- [EXERCISE OBJECTIVE]:
No pictures should appear in the copy; otherwise retype the entries exactly.

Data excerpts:
Start of Block
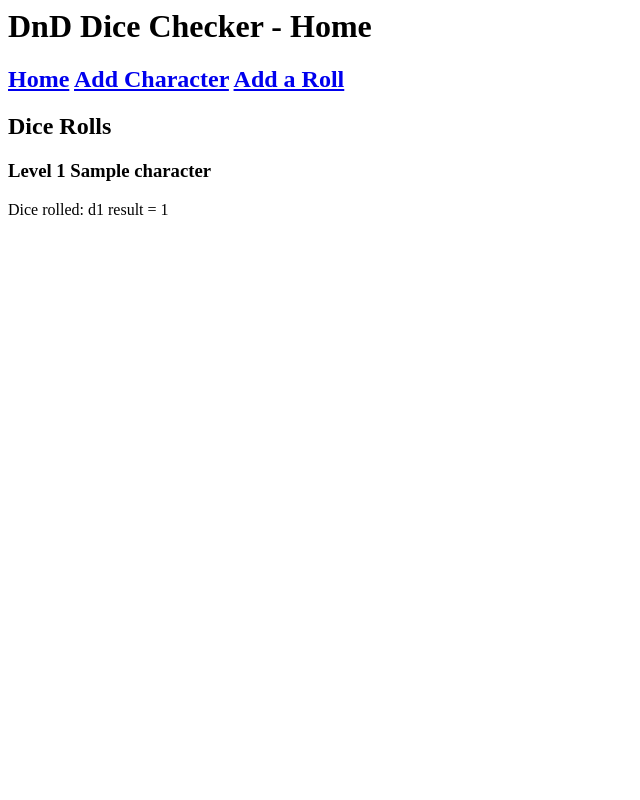
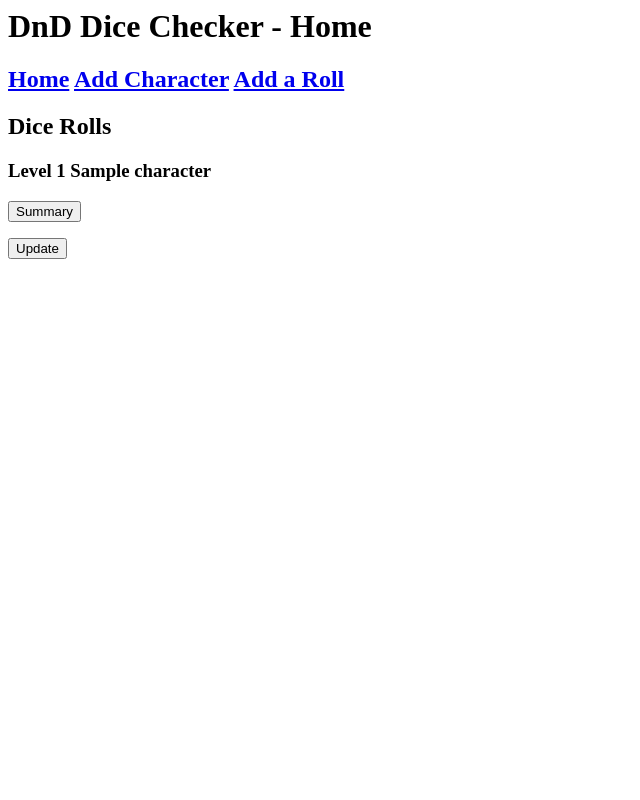
Before and after one commit to AJBroomfield/fundamental-project, a Flask app: page / in a window 1280 px wide. Shown: the whole page, without its empty margins (0-640 px from the left). Run offline with Flask 2, Linux system fonts and the light colour scheme; tables that the repository leaves empty hold one stand-in row (values such as "Sample post").

Commit message:
basic app complete

```diff
--- a/application/forms.py
+++ b/application/forms.py
@@ -15,3 +15,6 @@ class DiceRollForm(FlaskForm):
     dice_roll = SelectField('Dice Rolled', choices=[(4, 'd4'),(6,'d6'),(8,'d8'),(10,'d10'),(20,'d20')])
     dice_result = IntegerField('Dice Result')
     submit = SubmitField('Add Roll')
+
+class UpdateCharacterForm(CharacterForm):
+    submit = SubmitField('Update Character')
--- a/application/models.py
+++ b/application/models.py
@@ -7,7 +7,7 @@ class Character(db.Model):
     level = db.Column(db.Integer, nullable=False)
     race = db.Column(db.String(40), nullable=False)
     date_created = db.Column(db.DateTime, nullable=False, default=datetime.utcnow)
-    rolls = db.relationship('DiceRoll', backref='char')
+    rolls = db.relationship('DiceRoll', backref='character')
 
 class DiceRoll(db.Model):
     id = db.Column(db.Integer, primary_key=True)
--- a/application/routes.py
+++ b/application/routes.py
@@ -1,7 +1,7 @@
 from application import app, db
 from application.models import Character, DiceRoll
 from flask import render_template, request, redirect, url_for
-from application.forms import CharacterForm, DiceRollForm
+from application.forms import CharacterForm, DiceRollForm, UpdateCharacterForm
 
 @app.route('/')
 @app.route('/home')
@@ -39,33 +39,25 @@ def adddice():
             return redirect(url_for('home'))
     return render_template("adddice.html", title='Add a dice roll', form=form)
 
-# @app.route('/update/<int:id>', methods=["GET","POST"])
-# def update(id):
-#     task = Tasks.query.filter_by(id=id).first()
-#     form = TaskForm()
-#     if request.method == "POST":
-#         task.desc = form.desc.data
-#         db.session.commit()
-#         return redirect(url_for('home'))
-#     return render_template("edit.html", form=form, title="Update Task", task=task)
+@app.route('/summary/<int:id>', methods=["GET","POST"])
+def summary(id):
+    player = Character.query.filter_by(id=id).first()
+    player_roll = DiceRoll.query.filter_by(character_id=id)
+    return render_template("summary.html", title="Summary Page", player=player, player_roll=player_roll)
 
-# @app.route('/delete/<int:id>', methods=["GET","POST"])
-# def delete(id):
-#     task = Tasks.query.filter_by(id=id).first()
-#     db.session.delete(task)
-#     db.session.commit()
-#     return redirect(url_for('home'))
+@app.route('/delete/<int:id>', methods=["GET","POST"])
+def deleteroll(id):
+    roll = DiceRoll.query.filter_by(id=id).first()
+    db.session.delete(roll)
+    db.session.commit()
+    return redirect(url_for('home'))
 
-# @app.route('/complete/<int:id>', methods=["GET","POST"])
-# def complete(id):
-#     task = Tasks.query.filter_by(id=id).first()
-#     task.status = True
-#     db.session.commit()
-#     return redirect(url_for('home'))
-
-# @app.route('/incomplete/<int:id>')
-# def incomplete(id):
-#     task = Tasks.query.filter_by(id=id).first()
-#     task.status = False
-#     db.session.commit()
-#     return redirect(url_for('home'))
+@app.route('/update/<int:id>', methods=["GET","POST"])
+def update(id):
+    player = Character.query.filter_by(id=id).first()
+    form = UpdateCharacterForm()
+    if request.method == "POST":
+        player.level = form.level.data
+        db.session.commit()
+        return redirect(url_for('home'))
+    return render_template("update.html", form=form, title="Change Level", player=player)
--- a/application/templates/index.html
+++ b/application/templates/index.html
@@ -6,15 +6,8 @@
 
 {% for char in all_characters %}
     <h3><b>Level</b> {{char.level}} {{char.name}} </h3>
-
-    {% for roll in all_rolls %}
-
-        {% if roll.character_id == char.id %}
-
-        Dice rolled: d{{roll.dice_num}} result = {{roll.dice_result}}
-        <br>
-        {%endif%}
-    {%endfor%}
+    <form action="{{ url_for('summary',id=char.id)}}"> <input type=submit value="Summary"> </form>
+    <form action="{{ url_for('update', id=char.id) }}"> <input type=submit value="Update"> </form>
     <br>
 {%endfor%}
 
```
Also changed, not shown: application/templates/summary.html (added, +18 -0 lines), application/templates/update.html (added, +17 -0 lines), application/test.db.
End of Block
- [RESPONSE FOR THIS EXERCISE]:
Before and after one commit to AJBroomfield/fundamental-project, a Flask app: page / in a window 1280 px wide. Shown: the whole page, without its empty margins (0-640 px from the left). Run offline with Flask 2, Linux system fonts and the light colour scheme; tables that the repository leaves empty hold one stand-in row (values such as "Sample post").

Commit message:
basic app complete

```diff
--- a/application/forms.py
+++ b/application/forms.py
@@ -15,3 +15,6 @@ class DiceRollForm(FlaskForm):
     dice_roll = SelectField('Dice Rolled', choices=[(4, 'd4'),(6,'d6'),(8,'d8'),(10,'d10'),(20,'d20')])
     dice_result = IntegerField('Dice Result')
     submit = SubmitField('Add Roll')
+
+class UpdateCharacterForm(CharacterForm):
+    submit = SubmitField('Update Character')
--- a/application/models.py
+++ b/application/models.py
@@ -7,7 +7,7 @@ class Character(db.Model):
     level = db.Column(db.Integer, nullable=False)
     race = db.Column(db.String(40), nullable=False)
     date_created = db.Column(db.DateTime, nullable=False, default=datetime.utcnow)
-    rolls = db.relationship('DiceRoll', backref='char')
+    rolls = db.relationship('DiceRoll', backref='character')
 
 class DiceRoll(db.Model):
     id = db.Column(db.Integer, primary_key=True)
--- a/application/routes.py
+++ b/application/routes.py
@@ -1,7 +1,7 @@
 from application import app, db
 from application.models import Character, DiceRoll
 from flask import render_template, request, redirect, url_for
-from application.forms import CharacterForm, DiceRollForm
+from application.forms import CharacterForm, DiceRollForm, UpdateCharacterForm
 
 @app.route('/')
 @app.route('/home')
@@ -39,33 +39,25 @@ def adddice():
             return redirect(url_for('home'))
     return render_template("adddice.html", title='Add a dice roll', form=form)
 
-# @app.route('/update/<int:id>', methods=["GET","POST"])
-# def update(id):
-#     task = Tasks.query.filter_by(id=id).first()
-#     form = TaskForm()
-#     if request.method == "POST":
-#         task.desc = form.desc.data
-#         db.session.commit()
-#         return redirect(url_for('home'))
-#     return render_template("edit.html", form=form, title="Update Task", task=task)
+@app.route('/summary/<int:id>', methods=["GET","POST"])
+def summary(id):
+    player = Character.query.filter_by(id=id).first()
+    player_roll = DiceRoll.query.filter_by(character_id=id)
+    return render_template("summary.html", title="Summary Page", player=player, player_roll=player_roll)
 
-# @app.route('/delete/<int:id>', methods=["GET","POST"])
-# def delete(id):
-#     task = Tasks.query.filter_by(id=id).first()
-#     db.session.delete(task)
-#     db.session.commit()
-#     return redirect(url_for('home'))
+@app.route('/delete/<int:id>', methods=["GET","POST"])
+def deleteroll(id):
+    roll = DiceRoll.query.filter_by(id=id).first()
+    db.session.delete(roll)
+    db.session.commit()
+    return redirect(url_for('home'))
 
-# @app.route('/complete/<int:id>', methods=["GET","POST"])
-# def complete(id):
-#     task = Tasks.query.filter_by(id=id).first()
-#     task.status = True
-#     db.session.commit()
-#     return redirect(url_for('home'))
-
-# @app.route('/incomplete/<int:id>')
-# def incomplete(id):
-#     task = Tasks.query.filter_by(id=id).first()
-#     task.status = False
-#     db.session.commit()
-#     return redirect(url_for('home'))
+@app.route('/update/<int:id>', methods=["GET","POST"])
+def update(id):
+    player = Character.query.filter_by(id=id).first()
+    form = UpdateCharacterForm()
+    if request.method == "POST":
+        player.level = form.level.data
+        db.session.commit()
+        return redirect(url_for('home'))
+    return render_template("update.html", form=form, title="Change Level", player=player)
--- a/application/templates/index.html
+++ b/application/templates/index.html
@@ -6,15 +6,8 @@
 
 {% for char in all_characters %}
     <h3><b>Level</b> {{char.level}} {{char.name}} </h3>
-
-    {% for roll in all_rolls %}
-
-        {% if roll.character_id == char.id %}
-
-        Dice rolled: d{{roll.dice_num}} result = {{roll.dice_result}}
-        <br>
-        {%endif%}
-    {%endfor%}
+    <form action="{{ url_for('summary',id=char.id)}}"> <input type=submit value="Summary"> </form>
+    <form action="{{ url_for('update', id=char.id) }}"> <input type=submit value="Update"> </form>
     <br>
 {%endfor%}
 
```
Also changed, not shown: application/templates/summary.html (added, +18 -0 lines), application/templates/update.html (added, +17 -0 lines), application/test.db.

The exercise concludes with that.